The screenwriter's name was Mark Baranowski. He and his wife, model-actress Ryli Morgan, would then come to be known as On Mark Productions, going on to make several more micro-budget shorts and feature films over the next ten years. Working with the likes of Brinke Stevens, Lynn Lowry, Suzi Lorraine and Teri Weigel, the couple became increasingly well known and respected within the realm of cult cinema. They've been featured guests at numerous horror film conventions along the eastern United States, while assisting in the productions of others, both on and off camera.
Co-written by Baranowski himself, From Despair to Beloved: The Provocative Cinema of On Mark Productions is the official guide to his entire film catalog thus far, spanning from 2001-2011. Each title is thoroughly analyzed and reviewed, beginning with Despair (2001) and continuing on to Ryli Morgan: Audition (2002), Runaway Terror (2002), The Zombie Room (2003), Expendable (2003), Sin By Murder (2004), The Powerful Play (2004), Heaven Help Me, I'm In Love (2005), Ill Times (2009), Mister Dissolute (2009) and Hardly Beloved (2011). Exclusive behind-the-scenes stories and photographs, shooting scripts, poster and video box art, ad mats, production stills and cast recollections make this book an exhaustive and invaluable resource for not only fans of Baranowski’s films, but for anyone interested in true DIY movie-making.
SCOTT KENYON BARKER is the Executive Editor for Tucson Lifestyle magazine, Tucson Lifestyle Home & Garden, and a frequent freelance contributor to several film publications.
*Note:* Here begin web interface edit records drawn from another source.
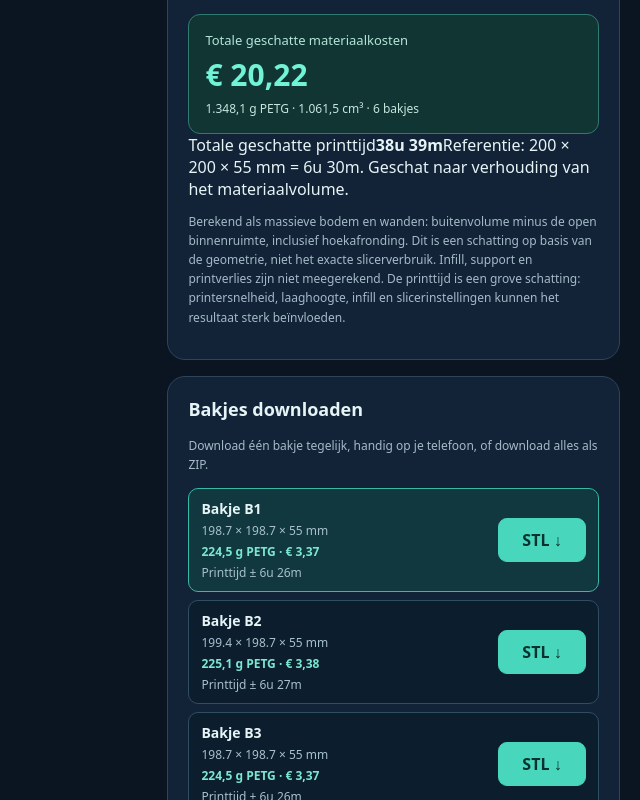
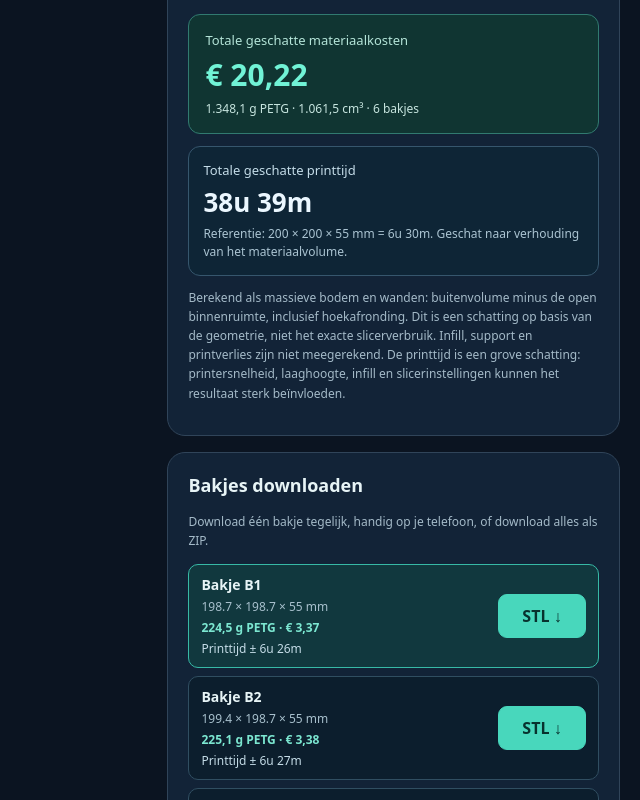
Before and after one commit to Perry3Dnl/2DLadeEitor, a Next.js app: page / in a window 1280 px wide. Shown: the part 1300-2100 px from the top of the page, without its empty margins (640-1280 px from the left). Built offline with nearby package versions, Linux system fonts and the light colour scheme.

Commit message:
test/docs: verify calibrated print-time estimates and document limitations

```diff
--- a/src/app/globals.css
+++ b/src/app/globals.css
@@ -58,3 +58,10 @@
 .material-total strong{font-size:clamp(23px,3vw,30px);color:#71f3d6}
 .material-total span:last-child{font-size:12px;color:#c7e5df}
 .material-bin-cost{color:#7ce7d1!important;font-weight:700}
+
+/* Calibrated print-time estimates, secondary to PETG cost */
+.printtime-summary{display:grid;gap:5px;margin-top:12px;padding:14px;border:1px solid #36566d;border-radius:12px;background:#0e2536}
+.printtime-summary span:first-child{font-size:13px;color:#c4dce8}
+.printtime-summary strong{font-size:clamp(20px,2.5vw,26px);color:#ebf7ff}
+.printtime-summary span:last-child{font-size:12px;color:#abc4d2;line-height:1.5}
+.printtime-bin{color:#c5dce7!important;font-size:12px}
```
He began writing at an early age, and sold his first short story to a national magazine soon after high school. While attending The University of Arizona where he studied theater, he continued writing, and began selling magazine articles to regional, national, and international publications. He has won awards from the Arizona Authors Association and the Arizona Press Club, and has taught magazine writing for Pima Community College (where he is an adjunct faculty member) and Tucson Open University. His screenwriting efforts began in the mid-'80s, and by October 2013 he had completed 12 screenplays, which include a TV pilot, several action thrillers, horror movies, and an indie-style drama. Several of his screenplays have been competition finalists, and he has been invited to pitch to major studios.
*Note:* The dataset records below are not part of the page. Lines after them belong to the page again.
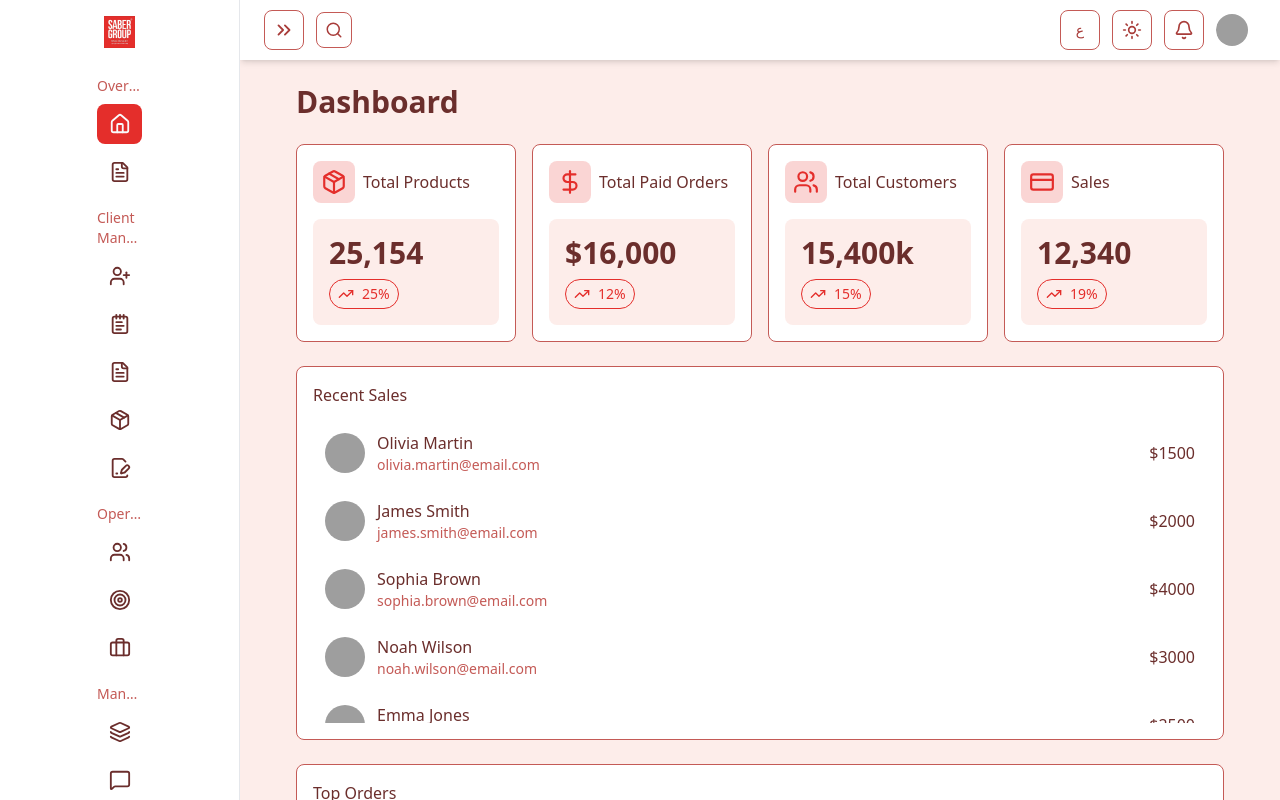
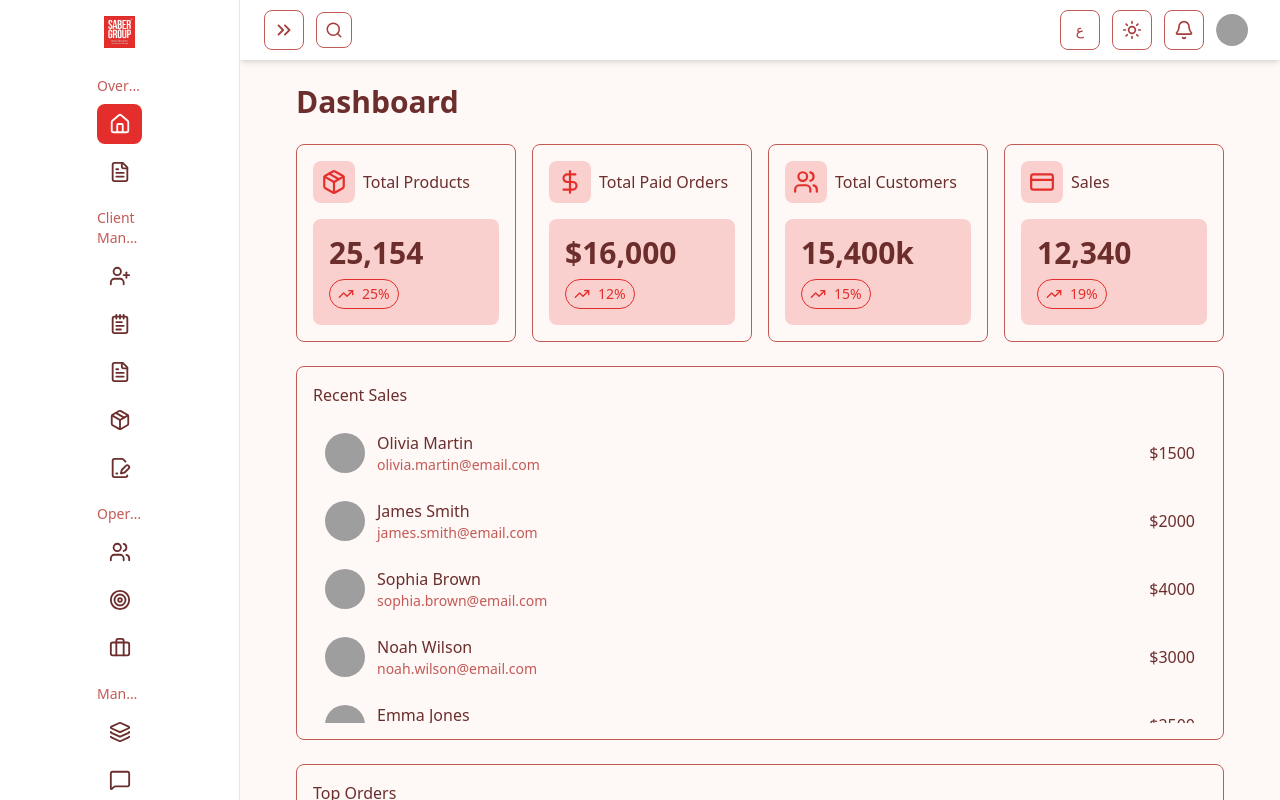
Before and after one commit to OmarTaima/marktingmangmentdashboard, a React (Vite) app: page / in a window 1280 px wide. Built offline with nearby package versions, Linux system fonts and the light colour scheme; grey boxes are pictures that could not be loaded.

Commit message:
fix colors

```diff
--- a/src/index.css
+++ b/src/index.css
@@ -107,7 +107,7 @@
     }
 
     .card {
-        @apply border-light-600 dark:border-dark-700 dark:bg-dark-900 flex flex-col gap-y-4 rounded-lg border bg-white p-4 transition-colors;
+        @apply border-light-600 dark:border-dark-700 dark:bg-dark-900 bg-light-50 flex flex-col gap-y-4 rounded-lg border p-4 transition-colors;
     }
 
     .card-header {
@@ -127,7 +127,7 @@
     }
 
     .table-header {
-        @apply bg-dark-200 dark:bg-dark-800 sticky top-0 transition-[background];
+        @apply bg-light-500/20 dark:bg-dark-800 sticky top-0 transition-[background];
     }
 
     .table-row {
--- a/src/routes/Layout.jsx
+++ b/src/routes/Layout.jsx
@@ -34,7 +34,7 @@ const Layout = () => {
     const baseOffsetClass = isArabic ? "mr-0" : "ml-0";
 
     return (
-        <div className="bg-light-100 dark:bg-dark-950 min-h-screen transition-colors">
+        <div className="dark:bg-dark-950 bg-light-50 min-h-screen transition-colors">
             {/* Background overlay for mobile */}
             <div
                 className={cn(
--- a/src/routes/dashboard/page.jsx
+++ b/src/routes/dashboard/page.jsx
@@ -1,4 +1,3 @@
-import { Area, AreaChart, ResponsiveContainer, Tooltip, XAxis, YAxis } from "recharts";
 import { recentSalesData, topProducts } from "../../constants";
 import { useTheme } from "next-themes";
 import { CreditCard, DollarSign, Package, PencilLine, Star, Trash, TrendingUp, Users } from "lucide-react";
@@ -50,7 +49,7 @@ const DashboardPage = () => {
                             </div>
                             <p className="card-title">{title}</p>
                         </div>
-                        <div className="card-body bg-light-100 dark:bg-dark-950 transition-colors">
+                        <div className="card-body bg-light-500/20 dark:bg-dark-950 transition-colors">
                             <p className="text-light-900 dark:text-dark-50 text-2xl font-bold transition-colors sm:text-3xl">{value}</p>
                             <span className="border-light-500 text-light-500 dark:border-secdark-700 dark:text-secdark-700 flex w-fit items-center gap-x-2 rounded-full border px-2 py-1 text-sm font-medium">
                                 <TrendingUp size={16} />
--- a/src/routes/onboarding/page.jsx
+++ b/src/routes/onboarding/page.jsx
@@ -93,9 +93,7 @@ const OnboardingPage = () => {
 
     const handleNext = (stepData) => {
         // Build an updated snapshot combining current formData and incoming step data.
-        const updatedFormData = stepData
-            ? { ...formData, [Object.keys(stepData)[0]]: stepData[Object.keys(stepData)[0]] }
-            : { ...formData };
+        const updatedFormData = stepData ? { ...formData, [Object.keys(stepData)[0]]: stepData[Object.keys(stepData)[0]] } : { ...formData };
 
         // persist immediately to state
         setFormData(updatedFormData);
```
He was the co-writer and co-producer for From A Place of Darkness, with John Savage and Natalie Zea, now available on Blu-Ray. He was also the writer/director and producer for Dead On Site, released on April 5, 2011, by Acort International/Maxim Media, and is currently in post-production on the horror/martial arts feature film, The Z. In 1994, he was contacted by Globe Pequot Press to write a travel book - "Arizona Off The Beaten Path." He also has ghostwritten for an industrial psychologist, as well as contributed the text for a photo essay book about Tucson. The summer of 2003 saw a return to his roots in literary fiction, as he served as co-editor and contributor with Rhonda Baughman for the short story collection, "Quietly ... But With Force".
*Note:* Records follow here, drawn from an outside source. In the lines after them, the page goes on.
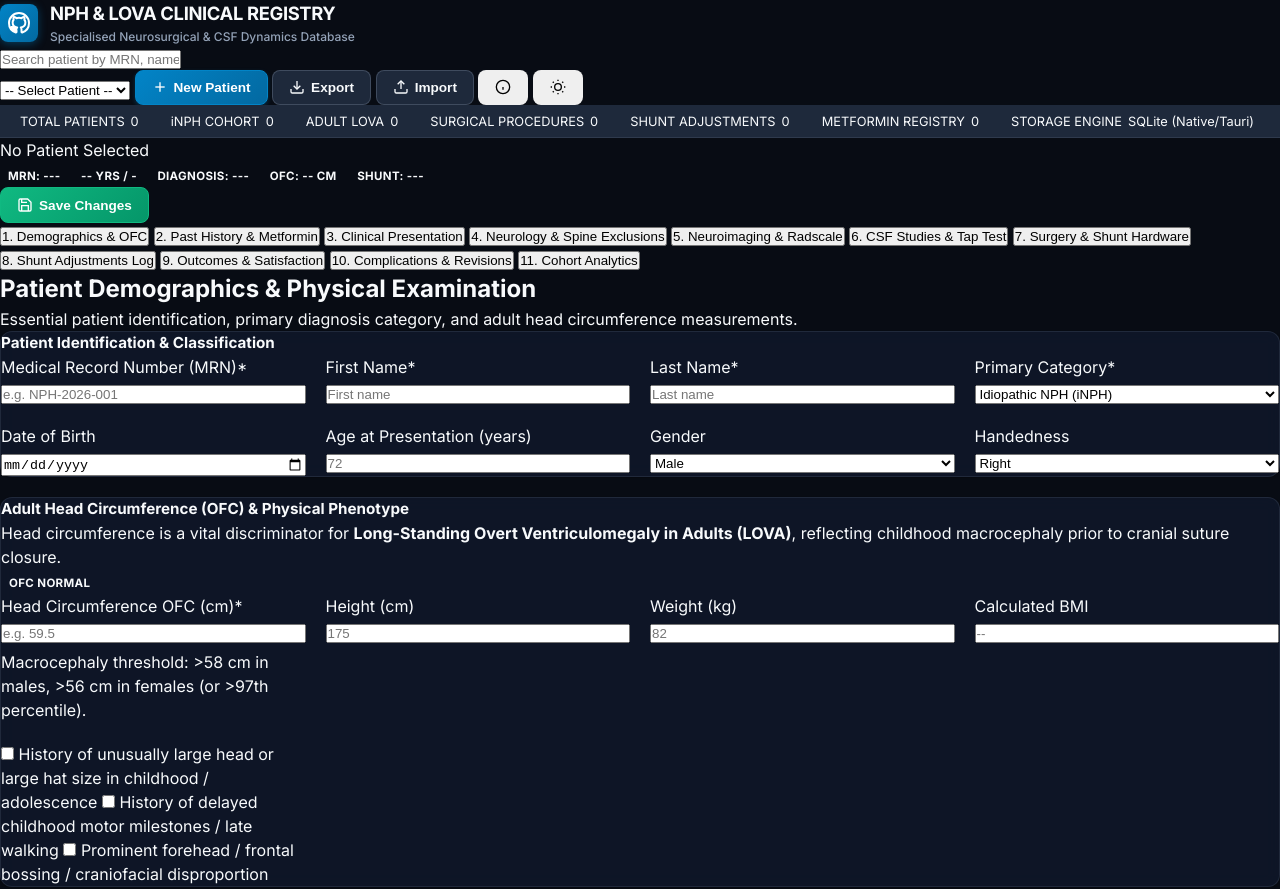
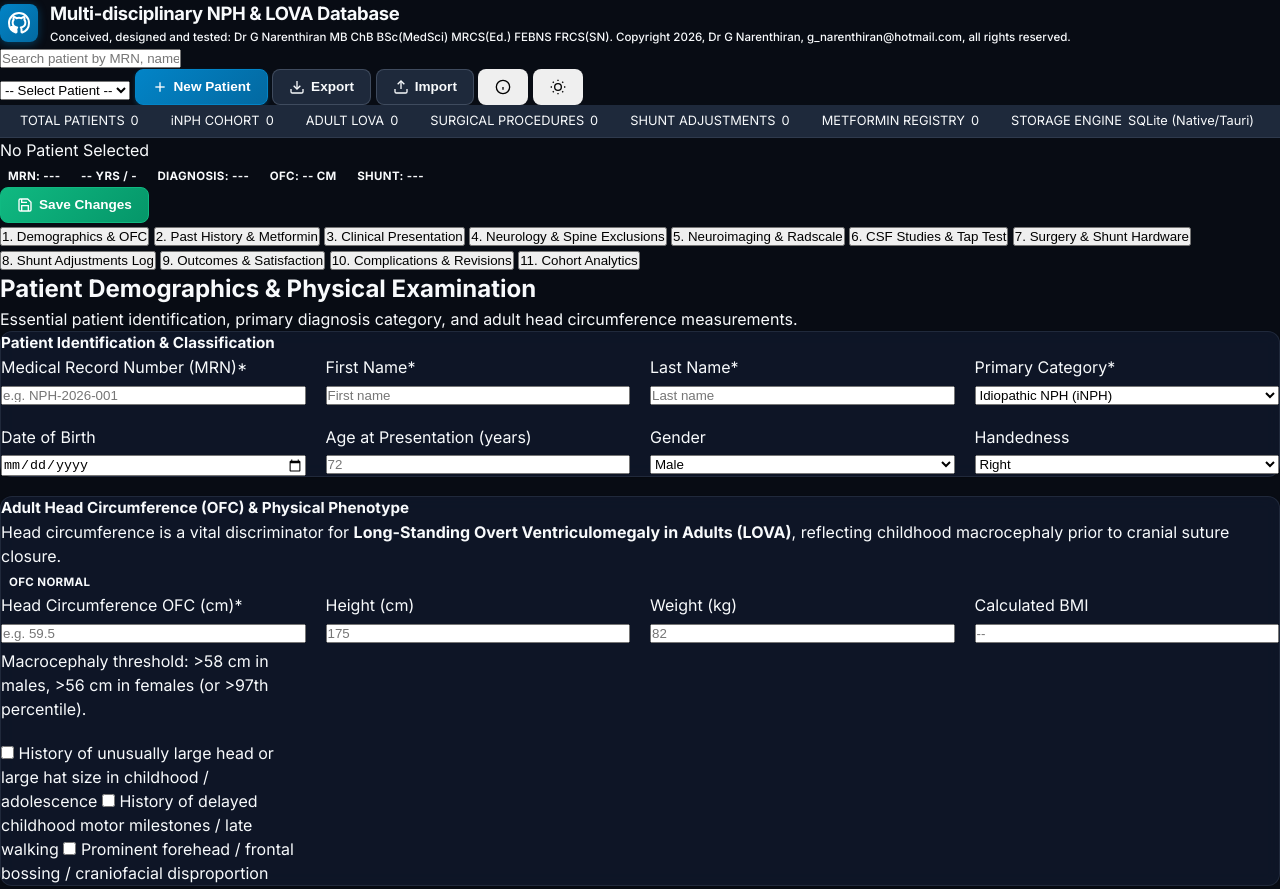
Before and after one commit to Rasan17/NPH-LOVA-Database, a website with bundled scripts: page index.html in a window 1280 px wide. Shown: the top 889 px of the page. Built offline with nearby package versions, Linux system fonts and the light colour scheme.

Commit message:
Update title to 'Multi-disciplinary NPH & LOVA Database' and add official attribution under title

```diff
--- a/css/layout.css
+++ b/css/layout.css
@@ -65,6 +65,14 @@ body {
   font-weight: 800;
   letter-spacing: -0.02em;
   color: var(--text-main);
+}
+
+.brand-attribution {
+  font-size: 0.72rem;
+  color: var(--text-secondary);
+  font-weight: 500;
+  line-height: 1.35;
+  margin-top: 2px;
 }
 
 .brand-subtitle {
--- a/index.html
+++ b/index.html
@@ -3,7 +3,7 @@
 <head>
   <meta charset="UTF-8">
   <meta name="viewport" content="width=device-width, initial-scale=1.0">
-  <title>NPH & LOVA Clinical Registry & Database System</title>
+  <title>Multi-disciplinary NPH & LOVA Database</title>
   <meta name="description" content="Dedicated Registry for Normal Pressure Hydrocephalus and Long-Standing Overt Ventriculomegaly in Adults (LOVA)">
 
   <!-- Fonts -->
@@ -27,8 +27,8 @@
           </svg>
         </div>
         <div>
-          <h1 class="brand-title">NPH & LOVA CLINICAL REGISTRY</h1>
-          <div class="brand-subtitle">Specialised Neurosurgical & CSF Dynamics Database</div>
+          <h1 class="brand-title">Multi-disciplinary NPH & LOVA Database</h1>
+          <div class="brand-attribution">Conceived, designed and tested: Dr G Narenthiran MB ChB BSc(MedSci) MRCS(Ed.) FEBNS FRCS(SN). Copyright 2026, Dr G Narenthiran, g_narenthiran@hotmail.com, all rights reserved.</div>
         </div>
       </div>
 
@@ -1795,9 +1795,9 @@
         </div>
         <div class="modal-body">
           <div class="attribution-card">
-            <h4>Conceived & Designed For:</h4>
-            <p><strong>Clinical Biostatistics, Neurosurgery & Hydrocephalus Research</strong></p>
-            <p>by <strong>Dr G Narenthiran MB ChB BSc(MedSci)(Hons) MRCS(Ed.) FEBNS FRCS(SN)</strong></p>
+            <h4>Multi-disciplinary NPH & LOVA Database</h4>
+            <p class="mt-1"><strong>Conceived, designed and tested:</strong><br>Dr G Narenthiran MB ChB BSc(MedSci) MRCS(Ed.) FEBNS FRCS(SN)</p>
+            <p class="text-xs text-muted mt-2">Copyright 2026, Dr G Narenthiran, g_narenthiran@hotmail.com, all rights reserved.</p>
             <p class="text-xs text-muted mt-1">Dedicated with gratitude to <strong>Mrs Nirmaladevy Ganesalingam BSc</strong>.</p>
           </div>
 
--- a/src-tauri/tauri.conf.json
+++ b/src-tauri/tauri.conf.json
@@ -12,7 +12,7 @@
     "withGlobalTauri": true,
     "windows": [
       {
-        "title": "NPH & LOVA Clinical & Research Database — Dr G Narenthiran",
+        "title": "Multi-disciplinary NPH & LOVA Database — Dr G Narenthiran",
         "width": 1400,
         "height": 920,
         "minWidth": 1050,
@@ -39,7 +39,7 @@
     "category": "Medical",
     "shortDescription": "Comprehensive Clinical & Research Registry for NPH and LOVA",
     "longDescription": "Specialized neurosurgical database for capturing presentation, imaging, CSF dynamics, treatment, shunt hardware, serial valve adjustments, and longitudinal outcomes in NPH and LOVA.",
-    "copyright": "Copyright © 2026 Dr G Narenthiran MB ChB BSc(MedSci)(Hons) MRCS(Ed.) FEBNS FRCS(SN)",
+    "copyright": "Copyright 2026, Dr G Narenthiran, g_narenthiran@hotmail.com, all rights reserved.",
     "macOS": {
       "minimumSystemVersion": "10.13"
     },
```
Also changed, not shown: SCHEMA.md (+2 -2 lines), README.md, dist/css/layout.css, dist/index.html, 1 other file.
MARK BARANOWSKI is a multifaceted artist and the head of On Mark Productions. Beginning with drawing while still a child in his hometown of Buffalo, New York, his creative pursuits would later include song, book & screenplay writing, and then film-making. While honing his talent as a charcoal pencil artist, he recorded a wide range of music under such names as The Marksman, and Marquis. In 2000, he self-published a novella, "Tartarus, Book 1: Lot’s Phantasms," and a collection of lyrical poetry, "Words Seeking Music". His second screenplay, which he wrote as a potential vehicle for Jean-Claude Van Damme, awarded him the services of a Hollywood manager, while his spec sequel to John Carpenter's The Thing caused quite a stir at Universal Studios. However, when nothing became of either, he vowed to neither waste any more time or to rely on the "studio system" to achieve his goals. To this day, he has no regrets for making this decision.
A masochist at heart, he now willingly resides in Charlotte, North Carolina – part of the Bible Belt – where his films remain privately enjoyed by the same people who criticize them publicly.